Fisheries and shooting estates have been urged to be “extra wary” amid reports of increased poaching and attacks on shoots during the lockdown.
The Scottish Gamekeepers Association (SGA) warning follows what members believe was a deliberate attack on a woodland pheasant shoot, causing more than £30,000 worth of damage.
SGA member Bryan Carman said the Bellefield shoot, his shooting syndicate operation based in Warrington, Cheshire, has been burned down.
Power generators, chainsaws, pheasant feeders and other tools were destroyed in the woodland blaze on Wednesday April 15, along with four wooden cabins.
Mr Carman said: “We are a bunch of working blokes who have put years of our lives into building up the shoot from scratch. Now all that is left is ashes.
“It might not seem a lot to some folk but to us the shoot was a little sanctuary.
“They’ve taken advantage of the fact that people are not on the ground because of the lockdown.
“It wasn’t theft, either, they’ve just set fire to everything then left.”
He added: “I contacted the SGA – as we are members – to warn others that people might take advantage during this time.
“We wouldn’t want the same thing happening to others. We are all absolutely devastated.”
Elsewhere, Kinross Trout Fishery near Balado, Perth and Kinross, reported a spike in poaching since closure under the lockdown rules and is using CCTV cameras to monitor the property remotely.
Earlier this month, police in the Scottish Borders said two men, aged 38 and 32, were arrested and reported to the procurator fiscal in connection with allegations of illegal fishing.
Wildlife officer Constable Steven Irvine said the force believes poachers may be “taking advantage of our rivers being quieter than normal due to the current restrictions on travel and the limited amount of time people should be spending outdoors to help ease the pressure on the NHS and save lives”.
He stressed fishing is “not an essential reason for people to be leaving their homes”.
Mr Irvine also warned people walking as part of their daily exercise not to tamper with cage traps on hillsides.
SGA chairman Alex Hogg said a high seat – equipment used to give a vantage point for shoots – was vandalised on Portmore Estate in the Borders where he works as the number of people accessing estate ground has quadrupled.
He said there is a fear anti-field sports campaigners and poachers will be emboldened by lockdown, with fewer people monitoring the ground.

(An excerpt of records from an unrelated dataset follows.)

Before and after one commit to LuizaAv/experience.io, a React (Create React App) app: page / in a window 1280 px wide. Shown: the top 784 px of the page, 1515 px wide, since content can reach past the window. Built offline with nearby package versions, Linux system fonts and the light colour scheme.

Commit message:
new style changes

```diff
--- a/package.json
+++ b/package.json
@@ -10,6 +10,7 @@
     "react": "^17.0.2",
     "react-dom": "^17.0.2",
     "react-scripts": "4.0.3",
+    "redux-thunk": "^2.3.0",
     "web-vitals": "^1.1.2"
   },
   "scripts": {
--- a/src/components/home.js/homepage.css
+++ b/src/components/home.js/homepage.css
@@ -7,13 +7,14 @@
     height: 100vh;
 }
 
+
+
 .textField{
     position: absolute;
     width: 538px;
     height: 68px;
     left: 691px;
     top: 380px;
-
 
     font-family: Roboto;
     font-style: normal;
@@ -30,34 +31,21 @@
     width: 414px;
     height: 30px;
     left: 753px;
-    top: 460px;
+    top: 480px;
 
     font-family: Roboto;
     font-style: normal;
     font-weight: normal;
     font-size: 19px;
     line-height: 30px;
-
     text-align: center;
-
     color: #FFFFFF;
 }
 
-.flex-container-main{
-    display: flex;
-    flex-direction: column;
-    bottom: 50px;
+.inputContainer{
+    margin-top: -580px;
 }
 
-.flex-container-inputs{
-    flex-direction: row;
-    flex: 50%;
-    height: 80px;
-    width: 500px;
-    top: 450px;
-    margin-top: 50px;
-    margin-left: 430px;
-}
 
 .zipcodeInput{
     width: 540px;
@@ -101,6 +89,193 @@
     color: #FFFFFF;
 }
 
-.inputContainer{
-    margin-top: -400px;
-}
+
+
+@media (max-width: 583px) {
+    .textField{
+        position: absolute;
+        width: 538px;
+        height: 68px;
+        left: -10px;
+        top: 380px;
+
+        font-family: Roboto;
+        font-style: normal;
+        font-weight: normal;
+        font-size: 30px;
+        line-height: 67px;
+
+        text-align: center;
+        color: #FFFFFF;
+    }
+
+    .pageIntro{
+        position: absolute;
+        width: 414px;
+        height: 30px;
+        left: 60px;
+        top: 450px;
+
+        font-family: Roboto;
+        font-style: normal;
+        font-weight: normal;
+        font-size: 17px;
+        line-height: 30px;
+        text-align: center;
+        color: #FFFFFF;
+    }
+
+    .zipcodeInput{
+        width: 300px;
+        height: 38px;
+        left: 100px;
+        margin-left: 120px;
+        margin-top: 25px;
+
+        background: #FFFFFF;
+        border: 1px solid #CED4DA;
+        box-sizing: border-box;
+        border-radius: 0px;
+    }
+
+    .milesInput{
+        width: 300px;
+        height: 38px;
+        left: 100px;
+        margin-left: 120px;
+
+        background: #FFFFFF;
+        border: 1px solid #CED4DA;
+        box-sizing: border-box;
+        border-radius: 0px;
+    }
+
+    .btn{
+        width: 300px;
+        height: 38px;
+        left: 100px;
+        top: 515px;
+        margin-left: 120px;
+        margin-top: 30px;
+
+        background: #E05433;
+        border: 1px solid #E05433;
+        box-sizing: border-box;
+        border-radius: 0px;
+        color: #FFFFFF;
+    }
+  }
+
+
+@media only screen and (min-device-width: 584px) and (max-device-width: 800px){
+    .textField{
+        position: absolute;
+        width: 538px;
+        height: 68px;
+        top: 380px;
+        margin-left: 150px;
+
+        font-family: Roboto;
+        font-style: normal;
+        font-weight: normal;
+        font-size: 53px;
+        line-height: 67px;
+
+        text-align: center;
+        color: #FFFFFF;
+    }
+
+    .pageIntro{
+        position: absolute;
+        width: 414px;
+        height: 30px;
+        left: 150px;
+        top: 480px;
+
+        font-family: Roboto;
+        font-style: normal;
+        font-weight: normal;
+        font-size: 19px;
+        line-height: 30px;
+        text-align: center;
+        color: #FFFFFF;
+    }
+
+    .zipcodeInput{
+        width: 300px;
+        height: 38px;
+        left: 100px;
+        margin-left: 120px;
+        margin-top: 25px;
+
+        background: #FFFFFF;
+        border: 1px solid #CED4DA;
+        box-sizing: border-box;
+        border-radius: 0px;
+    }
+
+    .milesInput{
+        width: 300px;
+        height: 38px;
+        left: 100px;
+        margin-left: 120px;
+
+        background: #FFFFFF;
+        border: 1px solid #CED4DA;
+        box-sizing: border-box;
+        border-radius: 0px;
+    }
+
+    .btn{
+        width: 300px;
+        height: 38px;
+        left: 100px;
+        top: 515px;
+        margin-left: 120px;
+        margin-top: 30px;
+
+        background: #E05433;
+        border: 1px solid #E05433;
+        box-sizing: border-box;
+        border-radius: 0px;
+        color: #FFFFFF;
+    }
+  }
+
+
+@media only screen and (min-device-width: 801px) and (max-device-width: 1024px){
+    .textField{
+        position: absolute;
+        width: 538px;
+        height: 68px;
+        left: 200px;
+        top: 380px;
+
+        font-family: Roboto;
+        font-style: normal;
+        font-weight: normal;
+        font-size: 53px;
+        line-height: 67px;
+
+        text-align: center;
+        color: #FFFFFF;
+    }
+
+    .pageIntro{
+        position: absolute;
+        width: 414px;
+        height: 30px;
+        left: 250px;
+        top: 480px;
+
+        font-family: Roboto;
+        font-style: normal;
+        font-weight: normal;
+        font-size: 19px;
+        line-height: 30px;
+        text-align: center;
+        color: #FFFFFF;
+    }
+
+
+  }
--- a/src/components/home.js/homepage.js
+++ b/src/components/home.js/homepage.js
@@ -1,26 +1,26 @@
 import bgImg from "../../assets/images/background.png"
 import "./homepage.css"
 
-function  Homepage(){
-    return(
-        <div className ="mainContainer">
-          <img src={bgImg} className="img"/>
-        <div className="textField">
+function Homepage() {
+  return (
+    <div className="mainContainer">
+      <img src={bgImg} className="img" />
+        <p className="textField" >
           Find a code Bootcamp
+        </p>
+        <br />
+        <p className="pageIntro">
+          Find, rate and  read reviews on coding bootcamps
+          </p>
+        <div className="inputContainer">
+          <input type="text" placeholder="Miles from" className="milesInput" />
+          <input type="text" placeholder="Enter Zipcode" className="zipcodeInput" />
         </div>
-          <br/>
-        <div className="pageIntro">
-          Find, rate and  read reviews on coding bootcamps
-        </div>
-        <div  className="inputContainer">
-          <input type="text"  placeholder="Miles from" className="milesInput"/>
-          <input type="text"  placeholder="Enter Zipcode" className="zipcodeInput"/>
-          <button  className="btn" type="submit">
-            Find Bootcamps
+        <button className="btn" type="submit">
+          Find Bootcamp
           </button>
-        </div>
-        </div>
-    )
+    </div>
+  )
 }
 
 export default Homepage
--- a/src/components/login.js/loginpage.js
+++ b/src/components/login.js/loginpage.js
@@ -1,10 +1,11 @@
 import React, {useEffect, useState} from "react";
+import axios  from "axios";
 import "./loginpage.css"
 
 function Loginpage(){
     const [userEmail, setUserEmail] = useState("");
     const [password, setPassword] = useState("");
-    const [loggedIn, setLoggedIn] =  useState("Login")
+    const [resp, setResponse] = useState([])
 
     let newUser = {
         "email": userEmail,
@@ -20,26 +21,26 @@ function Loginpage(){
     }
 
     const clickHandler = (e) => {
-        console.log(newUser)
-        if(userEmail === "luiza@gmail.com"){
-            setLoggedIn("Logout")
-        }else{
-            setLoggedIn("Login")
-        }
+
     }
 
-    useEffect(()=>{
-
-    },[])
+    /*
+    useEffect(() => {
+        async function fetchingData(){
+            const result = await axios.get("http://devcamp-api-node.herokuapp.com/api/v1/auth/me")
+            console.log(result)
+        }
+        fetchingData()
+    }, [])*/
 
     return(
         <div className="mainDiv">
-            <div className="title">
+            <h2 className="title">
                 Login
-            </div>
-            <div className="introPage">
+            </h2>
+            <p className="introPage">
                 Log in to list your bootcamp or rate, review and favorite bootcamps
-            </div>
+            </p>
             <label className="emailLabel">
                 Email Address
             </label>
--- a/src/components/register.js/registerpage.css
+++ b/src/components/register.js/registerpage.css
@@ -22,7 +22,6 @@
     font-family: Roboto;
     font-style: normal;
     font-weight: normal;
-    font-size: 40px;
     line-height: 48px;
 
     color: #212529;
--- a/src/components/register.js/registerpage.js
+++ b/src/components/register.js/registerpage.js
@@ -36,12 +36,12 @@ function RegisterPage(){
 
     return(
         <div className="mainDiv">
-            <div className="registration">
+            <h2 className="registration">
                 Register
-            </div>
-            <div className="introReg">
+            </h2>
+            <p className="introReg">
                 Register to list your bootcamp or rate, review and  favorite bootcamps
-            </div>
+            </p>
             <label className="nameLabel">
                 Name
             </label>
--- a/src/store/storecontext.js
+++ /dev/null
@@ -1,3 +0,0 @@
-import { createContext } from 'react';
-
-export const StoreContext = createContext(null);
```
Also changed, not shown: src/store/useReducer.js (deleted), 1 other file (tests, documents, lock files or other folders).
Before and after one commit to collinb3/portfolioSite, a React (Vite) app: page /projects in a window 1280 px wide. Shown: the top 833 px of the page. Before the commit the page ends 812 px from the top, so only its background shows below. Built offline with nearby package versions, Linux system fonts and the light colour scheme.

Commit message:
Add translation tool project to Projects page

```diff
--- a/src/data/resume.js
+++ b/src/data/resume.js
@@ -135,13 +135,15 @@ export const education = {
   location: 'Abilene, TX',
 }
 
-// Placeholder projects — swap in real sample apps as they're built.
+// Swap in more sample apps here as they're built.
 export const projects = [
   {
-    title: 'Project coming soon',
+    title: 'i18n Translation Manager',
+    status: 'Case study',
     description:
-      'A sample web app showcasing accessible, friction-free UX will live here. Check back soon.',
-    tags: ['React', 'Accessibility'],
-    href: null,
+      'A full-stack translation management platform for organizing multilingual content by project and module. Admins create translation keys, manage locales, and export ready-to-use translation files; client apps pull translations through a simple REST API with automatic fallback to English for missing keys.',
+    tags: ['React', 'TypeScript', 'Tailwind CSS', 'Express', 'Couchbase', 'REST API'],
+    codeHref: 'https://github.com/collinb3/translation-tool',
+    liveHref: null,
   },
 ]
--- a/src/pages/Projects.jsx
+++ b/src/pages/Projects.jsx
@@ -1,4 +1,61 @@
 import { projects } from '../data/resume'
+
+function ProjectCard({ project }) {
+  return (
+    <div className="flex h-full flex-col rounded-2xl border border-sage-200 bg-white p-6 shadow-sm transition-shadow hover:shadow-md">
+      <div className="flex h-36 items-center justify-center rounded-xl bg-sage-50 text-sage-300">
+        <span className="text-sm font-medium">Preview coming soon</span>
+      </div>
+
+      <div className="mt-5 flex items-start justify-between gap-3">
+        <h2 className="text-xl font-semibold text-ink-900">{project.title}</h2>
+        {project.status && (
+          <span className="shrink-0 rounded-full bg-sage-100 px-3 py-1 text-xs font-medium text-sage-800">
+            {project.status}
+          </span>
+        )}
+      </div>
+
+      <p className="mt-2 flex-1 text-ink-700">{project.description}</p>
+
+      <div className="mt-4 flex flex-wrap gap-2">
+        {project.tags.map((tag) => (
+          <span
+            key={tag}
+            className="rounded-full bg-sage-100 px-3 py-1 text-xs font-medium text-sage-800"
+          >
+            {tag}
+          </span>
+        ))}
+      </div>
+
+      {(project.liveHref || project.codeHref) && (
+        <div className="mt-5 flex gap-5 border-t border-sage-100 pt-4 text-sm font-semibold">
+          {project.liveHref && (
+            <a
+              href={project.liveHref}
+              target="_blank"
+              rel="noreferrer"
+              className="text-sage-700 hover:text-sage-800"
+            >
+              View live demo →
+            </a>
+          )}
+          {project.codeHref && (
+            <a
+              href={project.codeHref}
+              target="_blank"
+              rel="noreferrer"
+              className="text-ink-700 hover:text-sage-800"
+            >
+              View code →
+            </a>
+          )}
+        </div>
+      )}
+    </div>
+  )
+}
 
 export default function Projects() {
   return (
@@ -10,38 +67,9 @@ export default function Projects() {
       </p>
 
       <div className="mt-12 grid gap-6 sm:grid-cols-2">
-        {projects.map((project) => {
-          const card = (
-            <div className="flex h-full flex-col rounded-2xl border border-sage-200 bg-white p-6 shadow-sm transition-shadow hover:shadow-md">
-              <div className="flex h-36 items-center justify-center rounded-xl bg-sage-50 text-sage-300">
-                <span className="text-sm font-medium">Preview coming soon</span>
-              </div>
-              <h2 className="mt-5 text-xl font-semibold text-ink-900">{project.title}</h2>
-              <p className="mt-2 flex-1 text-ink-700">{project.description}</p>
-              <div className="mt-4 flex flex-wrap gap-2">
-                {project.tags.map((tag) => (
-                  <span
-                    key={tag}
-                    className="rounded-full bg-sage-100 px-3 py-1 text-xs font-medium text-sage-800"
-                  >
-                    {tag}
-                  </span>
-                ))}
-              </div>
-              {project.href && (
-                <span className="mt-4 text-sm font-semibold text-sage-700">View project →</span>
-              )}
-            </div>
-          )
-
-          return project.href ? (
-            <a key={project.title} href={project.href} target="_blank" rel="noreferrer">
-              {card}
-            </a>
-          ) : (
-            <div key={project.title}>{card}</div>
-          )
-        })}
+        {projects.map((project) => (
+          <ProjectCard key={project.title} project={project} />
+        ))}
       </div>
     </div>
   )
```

Mr Hogg said: “Sporting estates were already living with legal traps and property being vandalised by people opposed to shooting.
“What happened to our members in Warrington last week has been absolutely soul-destroying for them.
“There’s enough to be worrying about just now without things like this but everyone should be extra wary during lockdown.”